User interface change data:
_____
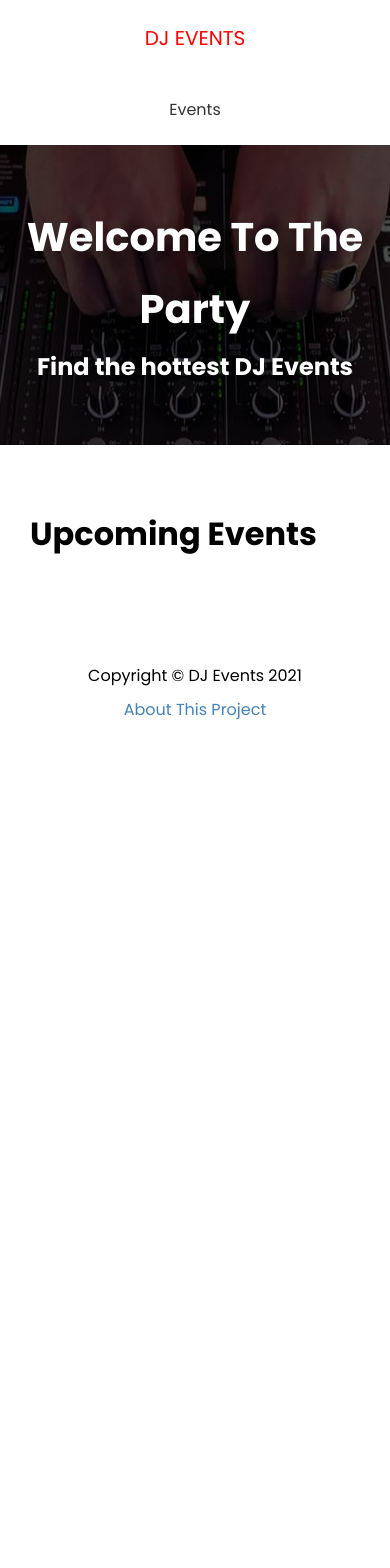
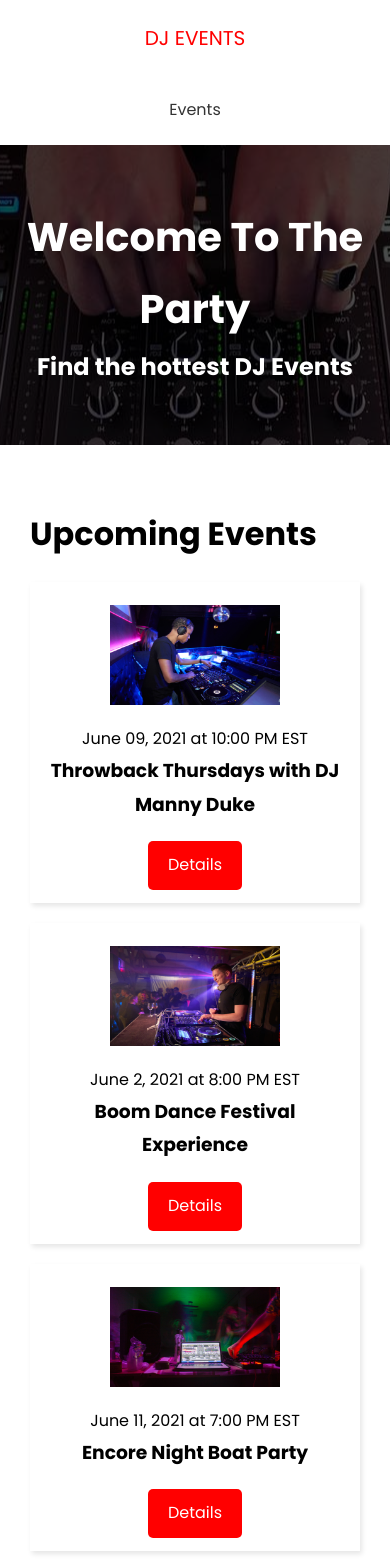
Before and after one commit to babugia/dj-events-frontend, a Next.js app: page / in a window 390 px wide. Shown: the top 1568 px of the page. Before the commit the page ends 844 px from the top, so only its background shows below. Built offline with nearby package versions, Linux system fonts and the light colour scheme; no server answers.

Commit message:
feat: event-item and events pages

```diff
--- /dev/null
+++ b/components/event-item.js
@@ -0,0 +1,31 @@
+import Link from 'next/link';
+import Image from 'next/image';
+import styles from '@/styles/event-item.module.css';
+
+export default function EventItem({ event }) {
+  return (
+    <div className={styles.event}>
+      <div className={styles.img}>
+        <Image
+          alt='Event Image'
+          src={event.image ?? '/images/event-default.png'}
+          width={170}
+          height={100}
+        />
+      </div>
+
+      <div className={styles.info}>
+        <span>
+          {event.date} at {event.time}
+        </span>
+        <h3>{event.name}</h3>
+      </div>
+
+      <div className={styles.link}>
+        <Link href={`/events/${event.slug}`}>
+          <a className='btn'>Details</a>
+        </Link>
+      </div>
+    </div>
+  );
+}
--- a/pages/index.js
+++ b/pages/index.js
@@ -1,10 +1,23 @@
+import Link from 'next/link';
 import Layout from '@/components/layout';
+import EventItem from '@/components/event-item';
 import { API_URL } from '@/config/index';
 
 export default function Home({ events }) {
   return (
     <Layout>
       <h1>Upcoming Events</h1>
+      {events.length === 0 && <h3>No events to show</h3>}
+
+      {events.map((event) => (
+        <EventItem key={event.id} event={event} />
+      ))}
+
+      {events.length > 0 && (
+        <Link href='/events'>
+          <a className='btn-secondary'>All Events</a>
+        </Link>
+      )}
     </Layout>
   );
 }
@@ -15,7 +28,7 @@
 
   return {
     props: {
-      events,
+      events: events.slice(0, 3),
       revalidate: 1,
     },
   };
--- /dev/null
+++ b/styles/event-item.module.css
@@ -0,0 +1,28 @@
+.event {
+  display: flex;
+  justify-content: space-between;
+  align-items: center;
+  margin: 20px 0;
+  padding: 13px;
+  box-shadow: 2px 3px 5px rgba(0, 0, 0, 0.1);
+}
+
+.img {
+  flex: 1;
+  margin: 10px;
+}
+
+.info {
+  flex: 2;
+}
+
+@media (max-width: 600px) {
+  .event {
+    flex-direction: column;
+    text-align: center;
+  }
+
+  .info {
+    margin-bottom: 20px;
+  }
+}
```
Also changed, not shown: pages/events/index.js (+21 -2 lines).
_____
**Your objective**
Each entry should be copied exactly as written, though any pictures stay out.

**Problem solution**
Before and after one commit to babugia/dj-events-frontend, a Next.js app: page / in a window 390 px wide. Shown: the top 1568 px of the page. Before the commit the page ends 844 px from the top, so only its background shows below. Built offline with nearby package versions, Linux system fonts and the light colour scheme; no server answers.

Commit message:
feat: event-item and events pages

```diff
--- /dev/null
+++ b/components/event-item.js
@@ -0,0 +1,31 @@
+import Link from 'next/link';
+import Image from 'next/image';
+import styles from '@/styles/event-item.module.css';
+
+export default function EventItem({ event }) {
+  return (
+    <div className={styles.event}>
+      <div className={styles.img}>
+        <Image
+          alt='Event Image'
+          src={event.image ?? '/images/event-default.png'}
+          width={170}
+          height={100}
+        />
+      </div>
+
+      <div className={styles.info}>
+        <span>
+          {event.date} at {event.time}
+        </span>
+        <h3>{event.name}</h3>
+      </div>
+
+      <div className={styles.link}>
+        <Link href={`/events/${event.slug}`}>
+          <a className='btn'>Details</a>
+        </Link>
+      </div>
+    </div>
+  );
+}
--- a/pages/index.js
+++ b/pages/index.js
@@ -1,10 +1,23 @@
+import Link from 'next/link';
 import Layout from '@/components/layout';
+import EventItem from '@/components/event-item';
 import { API_URL } from '@/config/index';
 
 export default function Home({ events }) {
   return (
     <Layout>
       <h1>Upcoming Events</h1>
+      {events.length === 0 && <h3>No events to show</h3>}
+
+      {events.map((event) => (
+        <EventItem key={event.id} event={event} />
+      ))}
+
+      {events.length > 0 && (
+        <Link href='/events'>
+          <a className='btn-secondary'>All Events</a>
+        </Link>
+      )}
     </Layout>
   );
 }
@@ -15,7 +28,7 @@
 
   return {
     props: {
-      events,
+      events: events.slice(0, 3),
       revalidate: 1,
     },
   };
--- /dev/null
+++ b/styles/event-item.module.css
@@ -0,0 +1,28 @@
+.event {
+  display: flex;
+  justify-content: space-between;
+  align-items: center;
+  margin: 20px 0;
+  padding: 13px;
+  box-shadow: 2px 3px 5px rgba(0, 0, 0, 0.1);
+}
+
+.img {
+  flex: 1;
+  margin: 10px;
+}
+
+.info {
+  flex: 2;
+}
+
+@media (max-width: 600px) {
+  .event {
+    flex-direction: column;
+    text-align: center;
+  }
+
+  .info {
+    margin-bottom: 20px;
+  }
+}
```
Also changed, not shown: pages/events/index.js (+21 -2 lines).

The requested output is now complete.